Task directions |
Apart from the images, reproduce all of the data word for word.

[Stored entries]
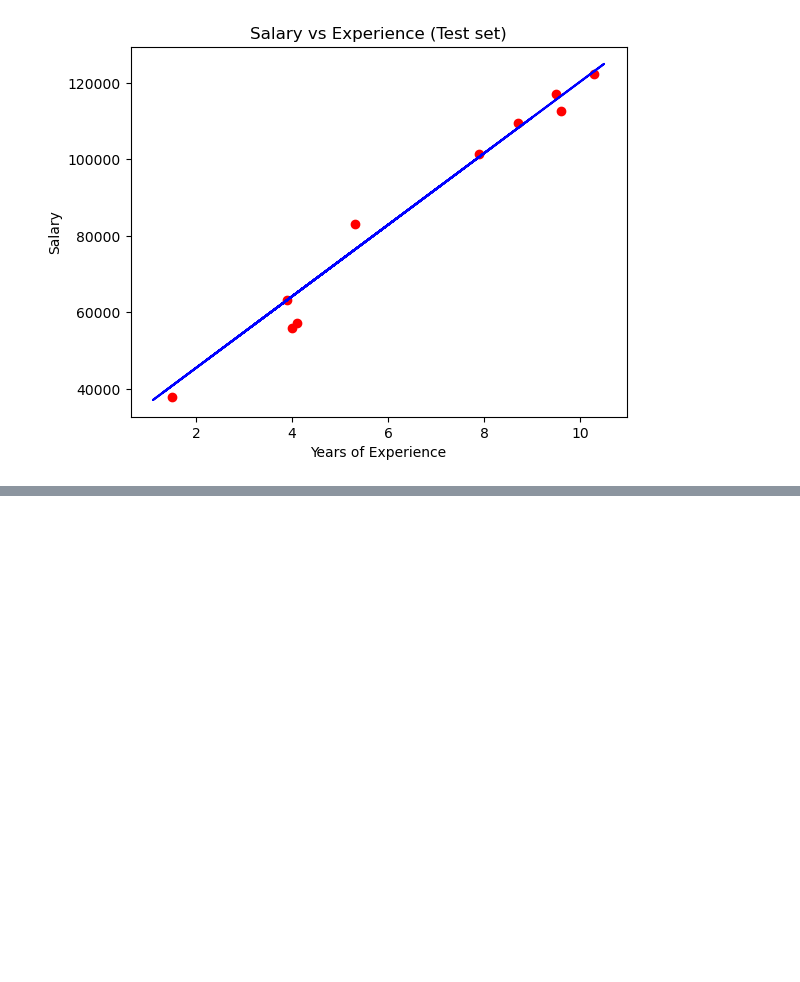
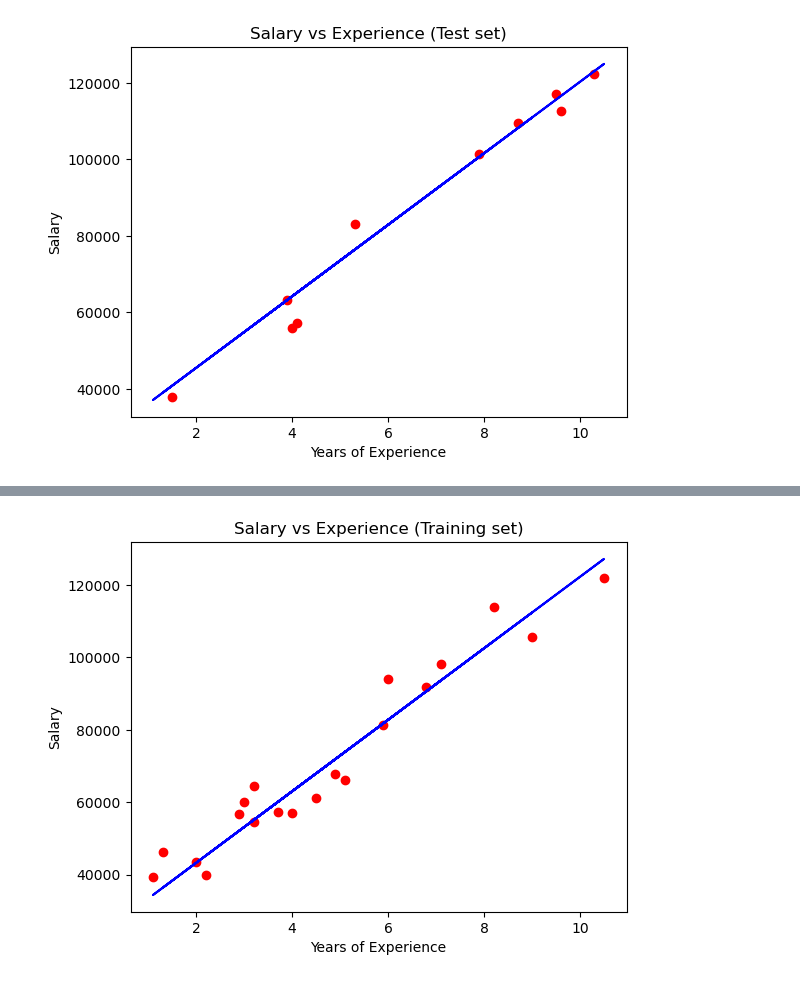
Before and after one commit to arnobmukherjee1988/Data-Preprocessing, a Jupyter notebook: Regression/Simple_Linear_Regression/simple_linear_regression.ipynb, the cells around one changed output, grey strips where cells are left out. Drawn from its saved outputs; the diff is of its cells as text; code cells hidden in the pictures; blank space fills up the shorter version.

```diff
--- a/Regression/Simple_Linear_Regression/simple_linear_regression.ipynb
+++ b/Regression/Simple_Linear_Regression/simple_linear_regression.ipynb
@@ -132,0 +135,9 @@ plt.show()
+# %%
+plt.scatter(X1_train, y1_train, color = 'red')
+plt.plot(X1_train, clf_.predict(X1_train), color = 'blue')
+plt.title('Salary vs Experience (Training set)')
+plt.xlabel('Years of Experience')
+plt.ylabel('Salary')
+plt.show()
+# %% [output]
+[figure, added]
```
Also changed, not shown: parts of 6 cells of this notebook.
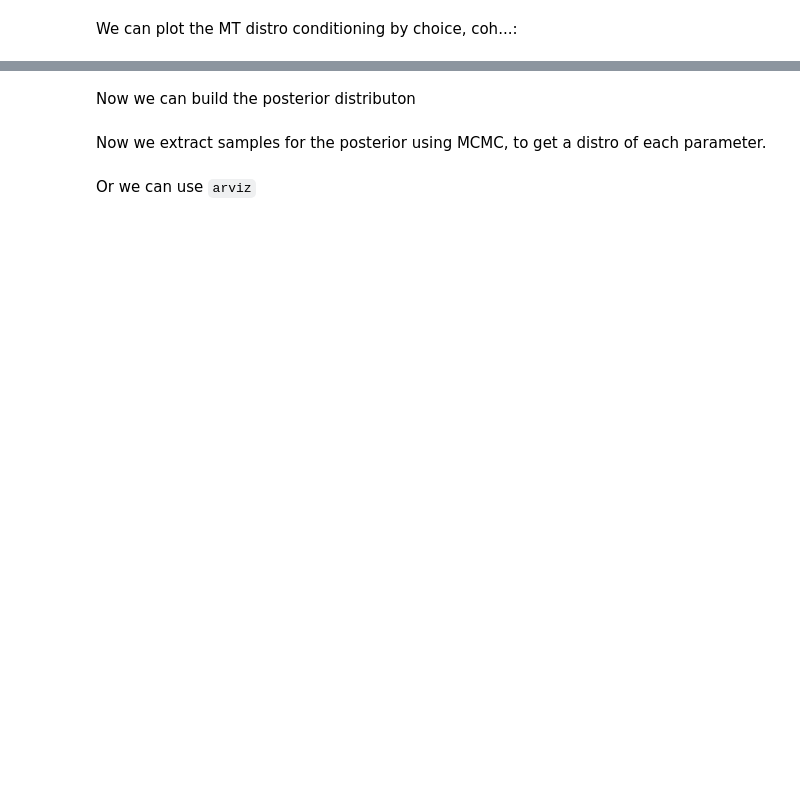
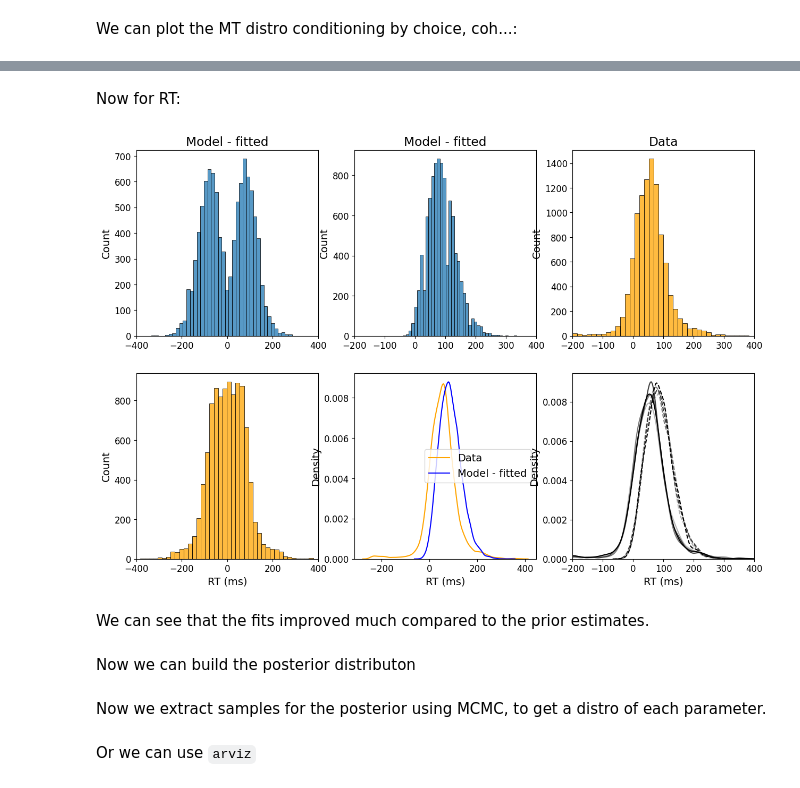
Before and after one commit to PastorJordi/custom_utils, a Jupyter notebook: notebooks/MNLE application.ipynb, the cells around one changed output, grey strips where cells are left out. Drawn from its saved outputs; the diff is of its cells as text; code cells hidden in the pictures; blank space fills up the shorter version.

```diff
--- a/notebooks/MNLE application.ipynb
+++ b/notebooks/MNLE application.ipynb
@@ -377,3 +517,44 @@ np.save(SV_FOLDER + 'params_mnle_bads.npy', optimize_result.x)
+# %% [markdown]
+Now for RT:
+# %%
+rt = data[:, 4] - 300  # we subtract the fixation time
+rt = rt[np.random.choice(np.arange(len(rt)), num_simulations)]
+x_syn_1d = x.clone().detach()
+x_syn_1d[x_syn_1d[:, 2] < 1, 1] *= -1
+rt_sign = np.copy(rt[:num_simulations])
+rt_sign[choice[:num_simulations] == 0] *= -1
+fig, ax = plt.subplots(nrows=2, ncols=3, figsize=(15, 10))
+ax = ax.flatten()
+sns.histplot(x_syn_1d[:, 1], ax=ax[0], bins=40)
+sns.histplot(x[:,1], ax=ax[1], bins=40)
+sns.histplot(rt, color='orange', ax=ax[2], bins=40)
+sns.histplot(rt_sign, color='orange', ax=ax[3], bins=40)
+sns.kdeplot(rt, color='orange', ax=ax[4], label='Data')
+sns.kdeplot(x[:,1], color='blue', ax=ax[4], label='Model - fitted')
+ax[4].legend()
+ax[1].set_title('Model - fitted')
+ax[0].set_title('Model - fitted')
+ax[2].set_title('Data')
+ax[3].set_xlabel('RT (ms)')
+ax[4].set_xlabel('RT (ms)')
+ax[5].set_xlabel('RT (ms)')
+for i in range(2):
+    ax[i+1].set_xlim(-200, 400)
+ax[3].set_xlim(-400, 400)
+ax[0].set_xlim(-400, 400)
+
+colormap = pl.cm.gist_gray_r(np.linspace(0.3, 1, 4))
+for iev, ev in enumerate([0, 0.25, 0.5, 1]):
+    index = np.abs(coh) == ev
+    sns.kdeplot(rt[np.abs(coh) == ev], color=colormap[iev], ax=ax[5])
+    sns.kdeplot(x[np.abs(coh[:len(x)]) == ev, 1], color=colormap[iev], ax=ax[5], linestyle='--')
+ax[5].set_xlim(-200, 400)
+plt.show()
+fig.tight_layout()
+# %% [output]
+[figure, added]
+# %% [markdown]
+We can see that the fits improved much compared to the prior estimates.
 # %% [markdown]
 Now we can build the posterior distributon
 # %%
```
Also changed, not shown: parts of 35 cells of this notebook, 9 other files.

Worked solution |
Before and after one commit to arnobmukherjee1988/Data-Preprocessing, a Jupyter notebook: Regression/Simple_Linear_Regression/simple_linear_regression.ipynb, the cells around one changed output, grey strips where cells are left out. Drawn from its saved outputs; the diff is of its cells as text; code cells hidden in the pictures; blank space fills up the shorter version.

```diff
--- a/Regression/Simple_Linear_Regression/simple_linear_regression.ipynb
+++ b/Regression/Simple_Linear_Regression/simple_linear_regression.ipynb
@@ -132,0 +135,9 @@ plt.show()
+# %%
+plt.scatter(X1_train, y1_train, color = 'red')
+plt.plot(X1_train, clf_.predict(X1_train), color = 'blue')
+plt.title('Salary vs Experience (Training set)')
+plt.xlabel('Years of Experience')
+plt.ylabel('Salary')
+plt.show()
+# %% [output]
+[figure, added]
```
Also changed, not shown: parts of 6 cells of this notebook.
Before and after one commit to PastorJordi/custom_utils, a Jupyter notebook: notebooks/MNLE application.ipynb, the cells around one changed output, grey strips where cells are left out. Drawn from its saved outputs; the diff is of its cells as text; code cells hidden in the pictures; blank space fills up the shorter version.

```diff
--- a/notebooks/MNLE application.ipynb
+++ b/notebooks/MNLE application.ipynb
@@ -377,3 +517,44 @@ np.save(SV_FOLDER + 'params_mnle_bads.npy', optimize_result.x)
+# %% [markdown]
+Now for RT:
+# %%
+rt = data[:, 4] - 300  # we subtract the fixation time
+rt = rt[np.random.choice(np.arange(len(rt)), num_simulations)]
+x_syn_1d = x.clone().detach()
+x_syn_1d[x_syn_1d[:, 2] < 1, 1] *= -1
+rt_sign = np.copy(rt[:num_simulations])
+rt_sign[choice[:num_simulations] == 0] *= -1
+fig, ax = plt.subplots(nrows=2, ncols=3, figsize=(15, 10))
+ax = ax.flatten()
+sns.histplot(x_syn_1d[:, 1], ax=ax[0], bins=40)
+sns.histplot(x[:,1], ax=ax[1], bins=40)
+sns.histplot(rt, color='orange', ax=ax[2], bins=40)
+sns.histplot(rt_sign, color='orange', ax=ax[3], bins=40)
+sns.kdeplot(rt, color='orange', ax=ax[4], label='Data')
+sns.kdeplot(x[:,1], color='blue', ax=ax[4], label='Model - fitted')
+ax[4].legend()
+ax[1].set_title('Model - fitted')
+ax[0].set_title('Model - fitted')
+ax[2].set_title('Data')
+ax[3].set_xlabel('RT (ms)')
+ax[4].set_xlabel('RT (ms)')
+ax[5].set_xlabel('RT (ms)')
+for i in range(2):
+    ax[i+1].set_xlim(-200, 400)
+ax[3].set_xlim(-400, 400)
+ax[0].set_xlim(-400, 400)
+
+colormap = pl.cm.gist_gray_r(np.linspace(0.3, 1, 4))
+for iev, ev in enumerate([0, 0.25, 0.5, 1]):
+    index = np.abs(coh) == ev
+    sns.kdeplot(rt[np.abs(coh) == ev], color=colormap[iev], ax=ax[5])
+    sns.kdeplot(x[np.abs(coh[:len(x)]) == ev, 1], color=colormap[iev], ax=ax[5], linestyle='--')
+ax[5].set_xlim(-200, 400)
+plt.show()
+fig.tight_layout()
+# %% [output]
+[figure, added]
+# %% [markdown]
+We can see that the fits improved much compared to the prior estimates.
 # %% [markdown]
 Now we can build the posterior distributon
 # %%
```
Also changed, not shown: parts of 35 cells of this notebook, 9 other files.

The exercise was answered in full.